Your instructions: Among the records below, find the lines that contain "support" and copy each of them.

··· Data ···

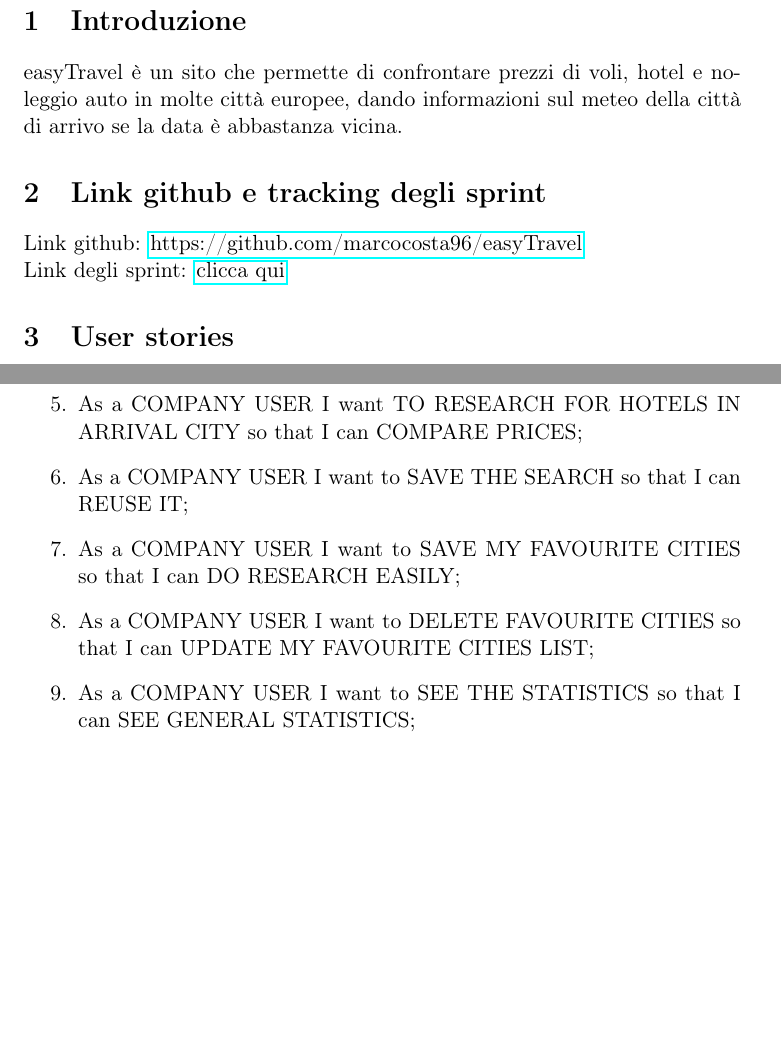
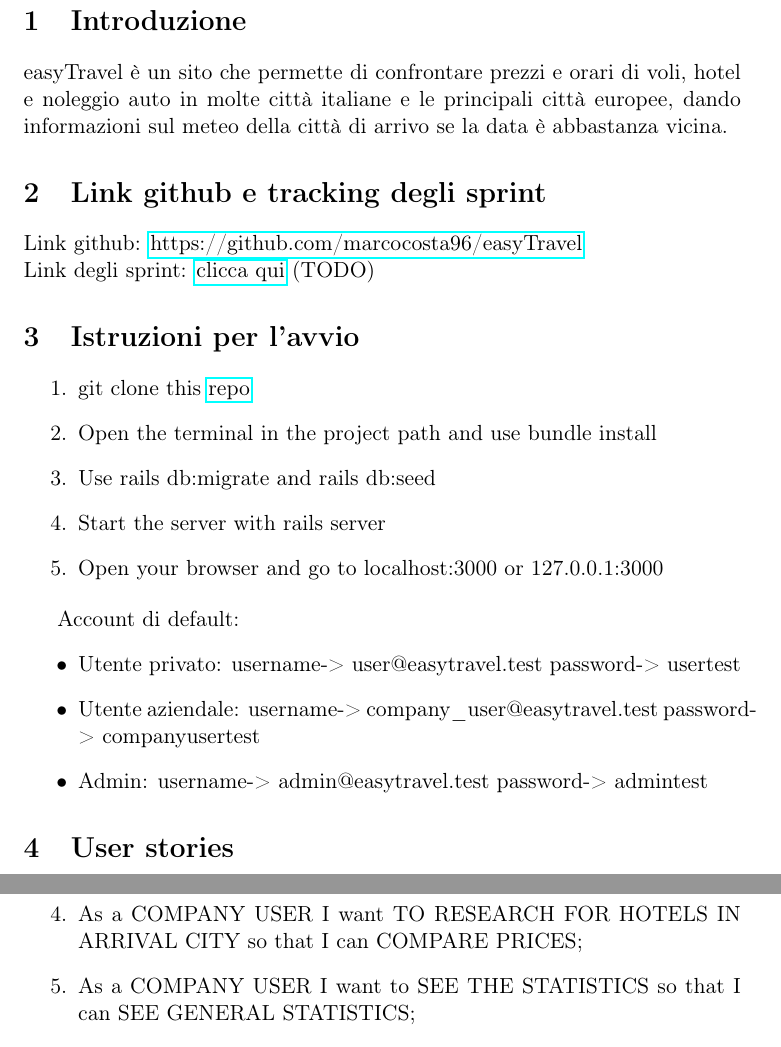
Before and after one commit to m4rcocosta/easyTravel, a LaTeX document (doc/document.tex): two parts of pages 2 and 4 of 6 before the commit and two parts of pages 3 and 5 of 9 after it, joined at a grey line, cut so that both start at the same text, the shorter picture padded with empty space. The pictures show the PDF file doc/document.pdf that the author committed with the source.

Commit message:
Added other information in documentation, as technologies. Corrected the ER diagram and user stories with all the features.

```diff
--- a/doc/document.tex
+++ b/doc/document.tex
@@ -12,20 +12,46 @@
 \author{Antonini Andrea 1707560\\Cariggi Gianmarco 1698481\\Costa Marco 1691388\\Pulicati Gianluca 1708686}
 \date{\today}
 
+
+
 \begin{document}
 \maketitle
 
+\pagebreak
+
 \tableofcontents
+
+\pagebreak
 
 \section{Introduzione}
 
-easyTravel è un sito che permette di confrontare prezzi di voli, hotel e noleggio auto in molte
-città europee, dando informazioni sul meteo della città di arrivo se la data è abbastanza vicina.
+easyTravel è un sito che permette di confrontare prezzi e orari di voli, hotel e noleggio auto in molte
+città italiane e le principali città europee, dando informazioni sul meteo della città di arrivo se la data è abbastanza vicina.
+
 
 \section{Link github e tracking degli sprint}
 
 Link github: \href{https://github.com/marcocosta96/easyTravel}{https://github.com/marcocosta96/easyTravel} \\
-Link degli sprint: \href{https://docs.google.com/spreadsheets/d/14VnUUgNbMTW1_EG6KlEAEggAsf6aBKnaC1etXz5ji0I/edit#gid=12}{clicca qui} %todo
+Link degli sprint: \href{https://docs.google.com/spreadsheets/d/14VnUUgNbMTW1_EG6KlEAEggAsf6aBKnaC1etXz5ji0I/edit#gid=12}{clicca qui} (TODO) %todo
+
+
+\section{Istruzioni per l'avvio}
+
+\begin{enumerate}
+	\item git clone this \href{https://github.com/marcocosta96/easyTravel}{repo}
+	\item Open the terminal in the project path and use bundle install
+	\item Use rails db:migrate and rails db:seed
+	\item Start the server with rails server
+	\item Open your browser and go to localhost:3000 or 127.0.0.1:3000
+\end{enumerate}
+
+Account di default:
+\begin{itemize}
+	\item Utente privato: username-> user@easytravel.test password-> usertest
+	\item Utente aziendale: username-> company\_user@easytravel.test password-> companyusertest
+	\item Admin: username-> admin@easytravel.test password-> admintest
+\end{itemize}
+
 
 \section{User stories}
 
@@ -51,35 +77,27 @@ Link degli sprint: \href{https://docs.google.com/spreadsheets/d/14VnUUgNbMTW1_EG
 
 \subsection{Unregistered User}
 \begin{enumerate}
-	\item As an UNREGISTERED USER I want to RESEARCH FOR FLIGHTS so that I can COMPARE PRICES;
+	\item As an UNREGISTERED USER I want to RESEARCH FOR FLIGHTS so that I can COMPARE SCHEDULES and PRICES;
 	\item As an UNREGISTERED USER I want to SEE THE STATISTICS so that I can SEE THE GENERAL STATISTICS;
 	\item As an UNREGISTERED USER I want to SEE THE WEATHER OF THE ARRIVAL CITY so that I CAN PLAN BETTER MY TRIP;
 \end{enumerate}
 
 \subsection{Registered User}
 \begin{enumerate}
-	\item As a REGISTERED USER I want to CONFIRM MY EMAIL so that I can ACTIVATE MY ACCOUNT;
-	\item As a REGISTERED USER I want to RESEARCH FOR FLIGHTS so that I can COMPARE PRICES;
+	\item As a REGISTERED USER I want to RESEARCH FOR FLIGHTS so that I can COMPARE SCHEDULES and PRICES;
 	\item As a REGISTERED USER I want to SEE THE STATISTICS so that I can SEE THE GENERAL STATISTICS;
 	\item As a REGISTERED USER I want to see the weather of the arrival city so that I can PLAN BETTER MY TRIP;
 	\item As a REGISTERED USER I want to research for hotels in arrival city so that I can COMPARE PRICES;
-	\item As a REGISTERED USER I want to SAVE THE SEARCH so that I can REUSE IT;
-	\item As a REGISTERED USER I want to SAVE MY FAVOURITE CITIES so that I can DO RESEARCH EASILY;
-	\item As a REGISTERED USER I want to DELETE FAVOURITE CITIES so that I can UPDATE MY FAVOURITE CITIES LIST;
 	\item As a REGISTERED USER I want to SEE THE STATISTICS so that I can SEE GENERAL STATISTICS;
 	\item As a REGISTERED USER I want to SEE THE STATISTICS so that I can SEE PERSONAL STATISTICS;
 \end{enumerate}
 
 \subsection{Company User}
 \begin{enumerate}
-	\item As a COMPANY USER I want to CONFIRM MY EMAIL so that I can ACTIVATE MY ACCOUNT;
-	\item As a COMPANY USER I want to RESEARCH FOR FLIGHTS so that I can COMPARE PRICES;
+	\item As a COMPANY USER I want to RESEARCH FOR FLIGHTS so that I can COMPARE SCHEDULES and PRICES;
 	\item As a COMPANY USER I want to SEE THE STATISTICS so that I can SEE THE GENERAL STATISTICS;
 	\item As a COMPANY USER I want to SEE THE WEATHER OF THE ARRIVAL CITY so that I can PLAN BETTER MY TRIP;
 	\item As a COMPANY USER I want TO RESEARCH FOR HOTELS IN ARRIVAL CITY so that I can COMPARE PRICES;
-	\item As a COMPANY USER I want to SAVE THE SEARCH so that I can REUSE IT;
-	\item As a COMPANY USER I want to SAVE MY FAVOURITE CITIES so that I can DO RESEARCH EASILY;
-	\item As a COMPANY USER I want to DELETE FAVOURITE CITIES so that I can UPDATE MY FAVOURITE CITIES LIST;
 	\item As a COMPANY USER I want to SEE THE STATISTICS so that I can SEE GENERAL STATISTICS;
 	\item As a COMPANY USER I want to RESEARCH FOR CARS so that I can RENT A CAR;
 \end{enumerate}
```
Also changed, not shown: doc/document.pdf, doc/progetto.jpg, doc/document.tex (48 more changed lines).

···
··· Data ···

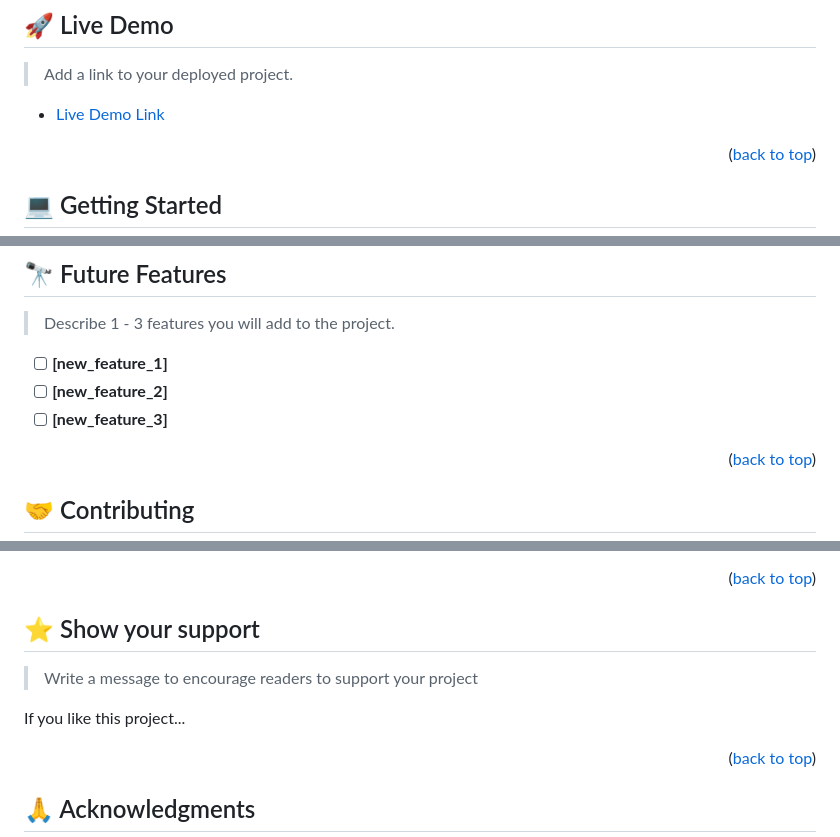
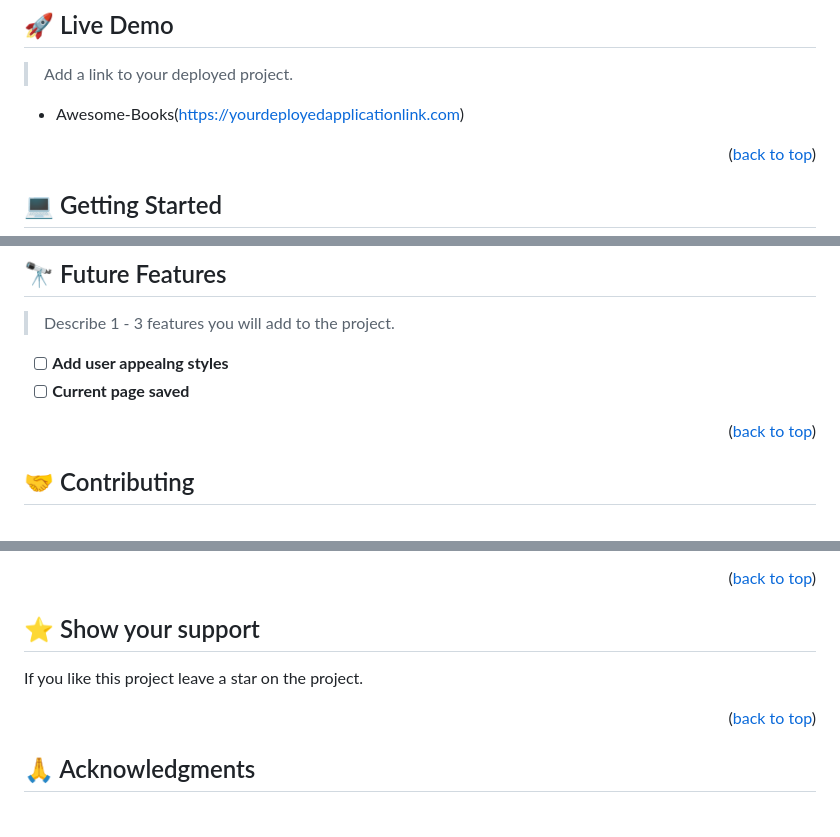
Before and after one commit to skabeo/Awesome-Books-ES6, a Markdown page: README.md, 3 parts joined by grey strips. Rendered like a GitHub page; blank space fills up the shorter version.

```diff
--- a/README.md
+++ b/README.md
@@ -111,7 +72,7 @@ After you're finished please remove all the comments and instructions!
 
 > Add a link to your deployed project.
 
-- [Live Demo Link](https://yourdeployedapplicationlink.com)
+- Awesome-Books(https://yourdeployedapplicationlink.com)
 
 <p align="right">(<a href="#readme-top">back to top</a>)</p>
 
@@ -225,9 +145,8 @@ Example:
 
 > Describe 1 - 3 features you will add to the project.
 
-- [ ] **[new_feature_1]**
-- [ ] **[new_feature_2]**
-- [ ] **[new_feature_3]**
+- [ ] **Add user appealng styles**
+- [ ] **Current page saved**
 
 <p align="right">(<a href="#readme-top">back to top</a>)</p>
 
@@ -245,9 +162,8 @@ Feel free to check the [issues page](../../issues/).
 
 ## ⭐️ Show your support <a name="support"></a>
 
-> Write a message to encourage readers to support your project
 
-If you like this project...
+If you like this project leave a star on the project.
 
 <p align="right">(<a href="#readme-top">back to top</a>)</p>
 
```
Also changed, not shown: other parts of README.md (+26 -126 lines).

···
··· Data ···

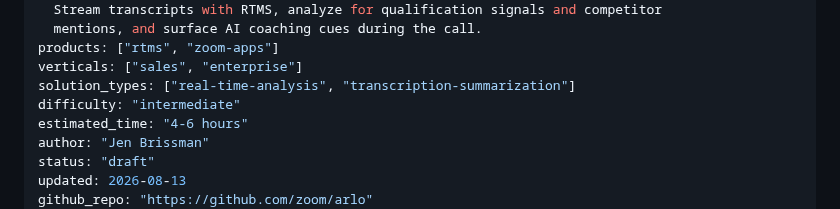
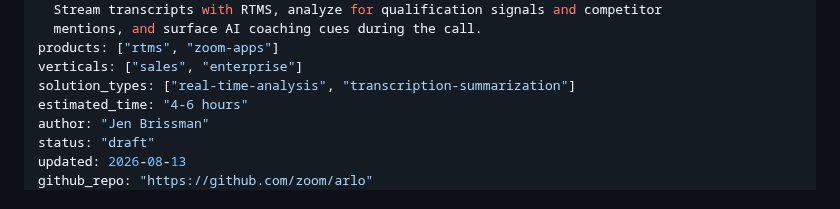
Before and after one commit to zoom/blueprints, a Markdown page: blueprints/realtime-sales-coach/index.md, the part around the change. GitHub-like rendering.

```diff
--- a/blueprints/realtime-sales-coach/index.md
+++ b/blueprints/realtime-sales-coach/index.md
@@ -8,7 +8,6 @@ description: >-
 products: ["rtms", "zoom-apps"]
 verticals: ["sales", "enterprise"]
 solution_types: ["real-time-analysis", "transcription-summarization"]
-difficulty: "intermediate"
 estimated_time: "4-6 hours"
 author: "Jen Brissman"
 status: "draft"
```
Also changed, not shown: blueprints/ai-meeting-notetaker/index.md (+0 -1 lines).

···

Result of this exercise:
 ## ⭐️ Show your support <a name="support"></a>
-> Write a message to encourage readers to support your project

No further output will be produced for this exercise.